What do poop, cancer and snails have in common? They are the topics of the three winners of the LoboBITES competition, held Nov. 8 as part of the Shared Knowledge Conference.
Characterization of Bacterial Impairment along the Rio Grande near Albuquerque
Cristabelle De Souza
Tackling a tumor suppressor gone rogue: Can we OVARcome ovarian cancer?
Exploring snail immunology using the common garden snail
Fluke, an engineering master’s student from Bernalillo, gave a colloquial account of E. coli concentrations in both the Rio Grande river and the soil, investigating source and transport. Cristabelle, recently transferred from the University of Kansas, explained out how genetics can alter and manipulate cancer-causing mutations, preventing disease progression and reducing cancer health disparities among women. Watson-Chappell, a Las Cruces native and doctoral biology student, explored the immune system of snails, explaining their commercial value in everything from spa treatments to escargot.

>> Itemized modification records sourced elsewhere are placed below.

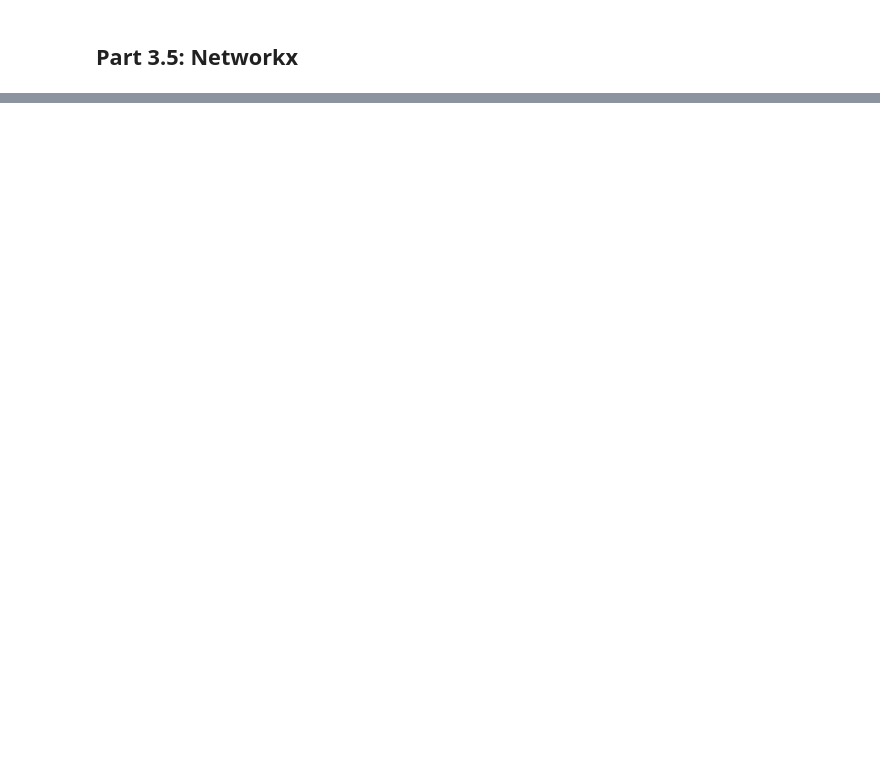
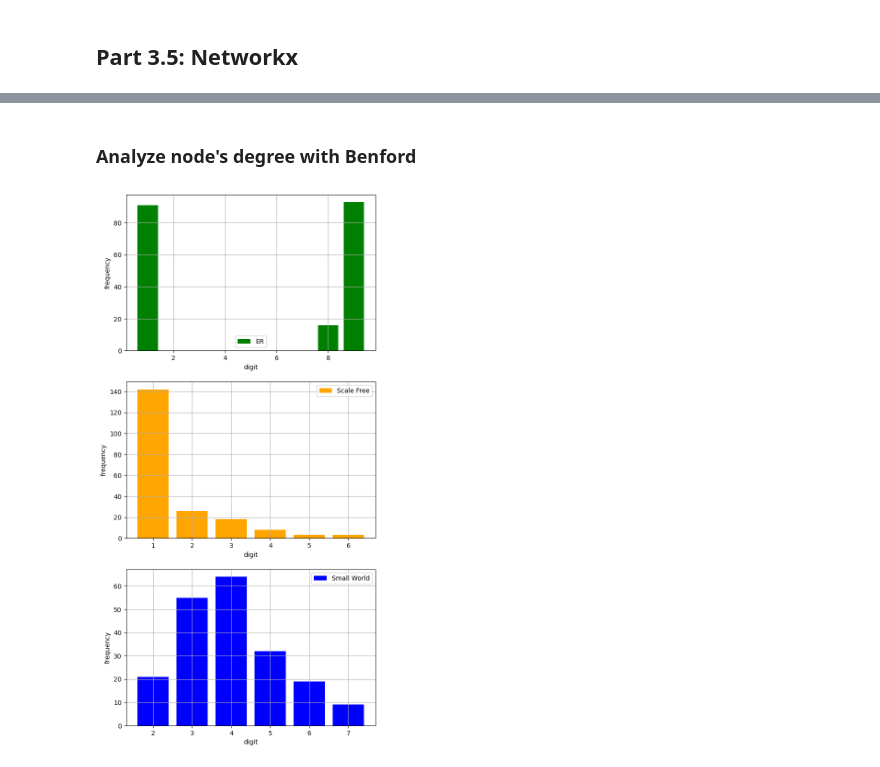
Before and after one commit to ILoveBacteria/probability-course-exercise, a Jupyter notebook: notebook.ipynb, the cells around one changed output, grey strips where cells are left out. Drawn from its saved outputs; the diff is of its cells as text; code cells hidden in the pictures; blank space fills up the shorter version.

```diff
--- a/notebook.ipynb
+++ b/notebook.ipynb
@@ -195,7 +195,7 @@ for i, v in enumerate(ax.flatten()):
 ### 3.2.1: Scipy Constants
 # %%
 def first_digit_of_number(n: int|float) -> int:
-    if n < 1:
+    if 0 < n < 1:
         while(n < 1):
             n *= 10
     return int(str(n)[0])
@@ -329,0 +354,19 @@ nx.draw(graph, with_labels=True)
+# %% [markdown]
+### Analyze node's degree with Benford
+# %%
+er_degrees = map(lambda x: x[1], er_graph.degree)
+scale_free_degrees = map(lambda x: x[1], scale_free_graph.degree)
+small_world_degrees = map(lambda x: x[1], small_world_graph.degree)
+
+fig, ax = plt.subplots(3, 1, figsize=(7, 15))
+ax = ax.flatten()
+ax[0].bar(*first_digit_frequency(er_degrees), label='ER', color='green')
+ax[1].bar(*first_digit_frequency(scale_free_degrees), label='Scale Free', color='orange')
+ax[2].bar(*first_digit_frequency(small_world_degrees), label='Small World', color='blue')
+for i in ax:
+    i.legend()
+    i.grid(True)
+    i.set_ylabel('frequency')
+    i.set_xlabel('digit')
+# %% [output]
+[figure, added]
```
Also changed, not shown: parts of 7 cells of this notebook.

Each year, the Shared Knowledge Conference (SKC) celebrates UNM graduate students and their outstanding research and scholarship. The conference provides a venue for students to engage with the UNM and larger New Mexico communities, to cross the borders that too-often divide academia from the larger world, and in so doing spark conversations and collaboration towards a world of equity, innovation, discovery and growth. Previously, the conference was held in the spring; but it has been moved to the fall to allow the winner of the LoboBITE showcase to participate in the annual Western Association of Graduate Schools regional competition, held each spring.
This year, the SKC was held where UNM began, at the historic Hodgin Hall on main campus, serving as an inspiring venue for the memorable event. Poster sessions were spread throughout Hodgin's series of warm, inviting meeting and gathering spaces, providing a unique opportunity for participants and attendees to share ideas and engage dialogues in a distinguished setting. The LoboBITES competition was held in the Bobo Room, a stunning presentation hall on the third floor. It was there that a diverse group of graduate students, from eight of UNM’s colleges, distilled their work into a three-minute sound bite, presented to non-academic, community judges. Three finalists were selected from each of four heats. Video of the final heat, along with student abstracts, can be accessed in the UNM digital repository, or by clicking here.